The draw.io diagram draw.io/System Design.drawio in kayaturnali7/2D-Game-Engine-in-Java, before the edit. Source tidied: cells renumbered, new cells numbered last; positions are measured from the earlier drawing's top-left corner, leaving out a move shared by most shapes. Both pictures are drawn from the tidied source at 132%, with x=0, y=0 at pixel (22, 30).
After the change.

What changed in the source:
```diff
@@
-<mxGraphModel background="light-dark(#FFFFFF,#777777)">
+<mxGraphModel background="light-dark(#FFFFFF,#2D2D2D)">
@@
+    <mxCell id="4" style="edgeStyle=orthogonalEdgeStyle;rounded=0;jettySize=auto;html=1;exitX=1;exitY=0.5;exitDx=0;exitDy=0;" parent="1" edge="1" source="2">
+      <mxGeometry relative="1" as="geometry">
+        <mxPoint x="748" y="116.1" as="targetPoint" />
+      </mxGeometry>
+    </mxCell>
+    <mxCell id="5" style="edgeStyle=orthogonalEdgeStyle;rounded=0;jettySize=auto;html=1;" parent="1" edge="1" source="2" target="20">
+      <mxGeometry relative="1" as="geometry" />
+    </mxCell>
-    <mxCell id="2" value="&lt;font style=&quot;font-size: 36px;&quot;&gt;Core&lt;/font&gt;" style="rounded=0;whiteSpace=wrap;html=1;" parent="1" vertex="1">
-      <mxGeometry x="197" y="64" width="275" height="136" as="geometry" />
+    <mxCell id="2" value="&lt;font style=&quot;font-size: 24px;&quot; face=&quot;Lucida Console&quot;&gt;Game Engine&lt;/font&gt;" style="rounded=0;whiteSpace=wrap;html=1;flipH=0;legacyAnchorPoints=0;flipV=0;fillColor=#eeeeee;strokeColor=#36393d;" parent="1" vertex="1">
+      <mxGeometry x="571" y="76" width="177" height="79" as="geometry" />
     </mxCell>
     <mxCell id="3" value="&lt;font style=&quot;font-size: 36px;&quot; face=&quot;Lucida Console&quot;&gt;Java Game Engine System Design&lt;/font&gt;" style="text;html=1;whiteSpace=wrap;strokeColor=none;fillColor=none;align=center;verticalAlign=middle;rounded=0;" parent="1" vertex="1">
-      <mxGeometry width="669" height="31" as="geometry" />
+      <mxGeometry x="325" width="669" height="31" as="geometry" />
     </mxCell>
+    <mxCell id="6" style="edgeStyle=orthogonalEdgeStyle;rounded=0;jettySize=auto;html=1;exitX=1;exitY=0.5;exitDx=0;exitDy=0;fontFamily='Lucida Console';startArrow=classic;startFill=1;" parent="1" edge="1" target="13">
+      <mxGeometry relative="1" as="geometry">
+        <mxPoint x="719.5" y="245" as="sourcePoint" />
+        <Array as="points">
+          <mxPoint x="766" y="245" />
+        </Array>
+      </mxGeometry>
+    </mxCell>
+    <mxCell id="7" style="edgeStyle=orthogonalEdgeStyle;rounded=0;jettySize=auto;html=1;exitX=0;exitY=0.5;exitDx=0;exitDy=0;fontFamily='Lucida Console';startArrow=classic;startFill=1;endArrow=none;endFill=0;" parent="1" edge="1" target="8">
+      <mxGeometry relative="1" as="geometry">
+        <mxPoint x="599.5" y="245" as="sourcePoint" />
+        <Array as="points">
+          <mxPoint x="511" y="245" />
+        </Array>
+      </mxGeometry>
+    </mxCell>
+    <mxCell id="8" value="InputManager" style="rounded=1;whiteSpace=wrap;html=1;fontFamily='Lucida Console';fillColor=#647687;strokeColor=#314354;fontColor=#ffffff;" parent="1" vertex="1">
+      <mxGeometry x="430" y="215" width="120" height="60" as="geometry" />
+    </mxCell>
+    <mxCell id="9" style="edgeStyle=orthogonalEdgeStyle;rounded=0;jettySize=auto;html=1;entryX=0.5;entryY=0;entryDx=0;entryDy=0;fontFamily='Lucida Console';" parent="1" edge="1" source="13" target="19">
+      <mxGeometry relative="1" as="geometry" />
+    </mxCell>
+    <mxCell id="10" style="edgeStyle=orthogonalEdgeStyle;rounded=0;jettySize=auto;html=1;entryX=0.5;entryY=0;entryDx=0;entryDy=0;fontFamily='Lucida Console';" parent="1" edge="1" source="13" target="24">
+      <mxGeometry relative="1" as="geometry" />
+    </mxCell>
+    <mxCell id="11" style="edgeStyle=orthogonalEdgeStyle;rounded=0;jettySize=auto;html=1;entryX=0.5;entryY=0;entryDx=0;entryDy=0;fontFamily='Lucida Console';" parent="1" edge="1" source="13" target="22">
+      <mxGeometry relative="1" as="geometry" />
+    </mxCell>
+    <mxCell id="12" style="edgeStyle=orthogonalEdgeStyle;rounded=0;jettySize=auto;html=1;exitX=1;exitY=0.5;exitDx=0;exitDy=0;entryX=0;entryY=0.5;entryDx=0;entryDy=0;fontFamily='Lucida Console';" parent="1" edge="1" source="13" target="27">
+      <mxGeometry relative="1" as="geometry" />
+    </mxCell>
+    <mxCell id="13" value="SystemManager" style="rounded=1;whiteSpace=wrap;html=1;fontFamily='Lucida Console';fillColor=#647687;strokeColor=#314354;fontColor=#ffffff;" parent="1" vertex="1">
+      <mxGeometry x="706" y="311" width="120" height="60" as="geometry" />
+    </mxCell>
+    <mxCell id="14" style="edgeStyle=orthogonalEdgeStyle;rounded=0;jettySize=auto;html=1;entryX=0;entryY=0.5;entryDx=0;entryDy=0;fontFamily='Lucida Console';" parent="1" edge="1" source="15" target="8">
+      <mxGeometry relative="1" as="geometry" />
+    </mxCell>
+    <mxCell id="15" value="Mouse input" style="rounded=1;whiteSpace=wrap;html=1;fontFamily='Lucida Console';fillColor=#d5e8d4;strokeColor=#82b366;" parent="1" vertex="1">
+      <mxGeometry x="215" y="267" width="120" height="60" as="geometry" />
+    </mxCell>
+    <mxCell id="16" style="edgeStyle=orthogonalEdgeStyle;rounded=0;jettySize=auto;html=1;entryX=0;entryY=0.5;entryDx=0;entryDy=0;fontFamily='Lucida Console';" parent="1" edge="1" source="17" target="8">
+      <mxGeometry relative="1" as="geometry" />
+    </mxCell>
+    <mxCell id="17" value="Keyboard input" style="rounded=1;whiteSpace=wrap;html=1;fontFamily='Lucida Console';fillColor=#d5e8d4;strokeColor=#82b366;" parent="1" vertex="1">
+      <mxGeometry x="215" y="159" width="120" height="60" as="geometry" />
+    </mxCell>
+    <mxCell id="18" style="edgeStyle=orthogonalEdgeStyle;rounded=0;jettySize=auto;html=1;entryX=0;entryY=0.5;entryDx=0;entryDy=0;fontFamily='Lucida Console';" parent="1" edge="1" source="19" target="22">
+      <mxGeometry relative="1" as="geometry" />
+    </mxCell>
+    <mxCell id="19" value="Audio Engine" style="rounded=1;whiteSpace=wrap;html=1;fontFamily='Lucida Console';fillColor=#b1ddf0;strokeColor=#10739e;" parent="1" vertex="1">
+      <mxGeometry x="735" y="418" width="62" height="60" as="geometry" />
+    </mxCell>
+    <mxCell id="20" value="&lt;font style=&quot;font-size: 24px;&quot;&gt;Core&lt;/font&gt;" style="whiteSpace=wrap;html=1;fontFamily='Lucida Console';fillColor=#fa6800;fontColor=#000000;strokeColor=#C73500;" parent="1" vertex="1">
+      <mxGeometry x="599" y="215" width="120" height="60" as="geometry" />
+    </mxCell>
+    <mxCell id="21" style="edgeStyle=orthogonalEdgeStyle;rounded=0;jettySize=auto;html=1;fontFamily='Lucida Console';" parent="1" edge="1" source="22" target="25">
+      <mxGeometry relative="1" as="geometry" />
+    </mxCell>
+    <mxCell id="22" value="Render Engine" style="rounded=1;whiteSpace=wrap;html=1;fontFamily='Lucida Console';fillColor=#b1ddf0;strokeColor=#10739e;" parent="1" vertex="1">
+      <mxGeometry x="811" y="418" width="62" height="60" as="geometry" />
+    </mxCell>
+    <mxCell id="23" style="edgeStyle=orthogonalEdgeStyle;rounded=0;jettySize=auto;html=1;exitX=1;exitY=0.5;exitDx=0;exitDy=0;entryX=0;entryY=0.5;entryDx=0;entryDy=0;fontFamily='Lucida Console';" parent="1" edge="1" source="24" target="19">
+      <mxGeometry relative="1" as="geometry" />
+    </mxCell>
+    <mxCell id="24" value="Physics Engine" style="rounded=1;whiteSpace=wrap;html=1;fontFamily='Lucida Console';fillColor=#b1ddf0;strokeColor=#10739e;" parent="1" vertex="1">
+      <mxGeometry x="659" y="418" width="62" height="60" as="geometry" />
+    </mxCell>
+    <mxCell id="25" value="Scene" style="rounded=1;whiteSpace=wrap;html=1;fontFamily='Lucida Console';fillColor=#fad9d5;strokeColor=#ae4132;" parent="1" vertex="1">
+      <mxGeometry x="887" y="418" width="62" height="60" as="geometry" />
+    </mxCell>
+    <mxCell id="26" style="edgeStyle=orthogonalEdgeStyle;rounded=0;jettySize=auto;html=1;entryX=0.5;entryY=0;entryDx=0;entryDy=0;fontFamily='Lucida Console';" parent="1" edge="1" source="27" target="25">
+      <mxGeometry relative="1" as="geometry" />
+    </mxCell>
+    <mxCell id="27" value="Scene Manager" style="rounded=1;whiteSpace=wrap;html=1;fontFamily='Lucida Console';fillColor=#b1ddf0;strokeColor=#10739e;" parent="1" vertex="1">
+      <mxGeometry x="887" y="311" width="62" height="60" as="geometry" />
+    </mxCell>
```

****************

What you are asked to do =>
In the records above, find the line containing "What changed in" and restate word for word every line from the first through that one.

Exercise result =>
The draw.io diagram draw.io/System Design.drawio in kayaturnali7/2D-Game-Engine-in-Java, before the edit. Source tidied: cells renumbered, new cells numbered last; positions are measured from the earlier drawing's top-left corner, leaving out a move shared by most shapes. Both pictures are drawn from the tidied source at 132%, with x=0, y=0 at pixel (22, 30).
After the change.

What changed in the source:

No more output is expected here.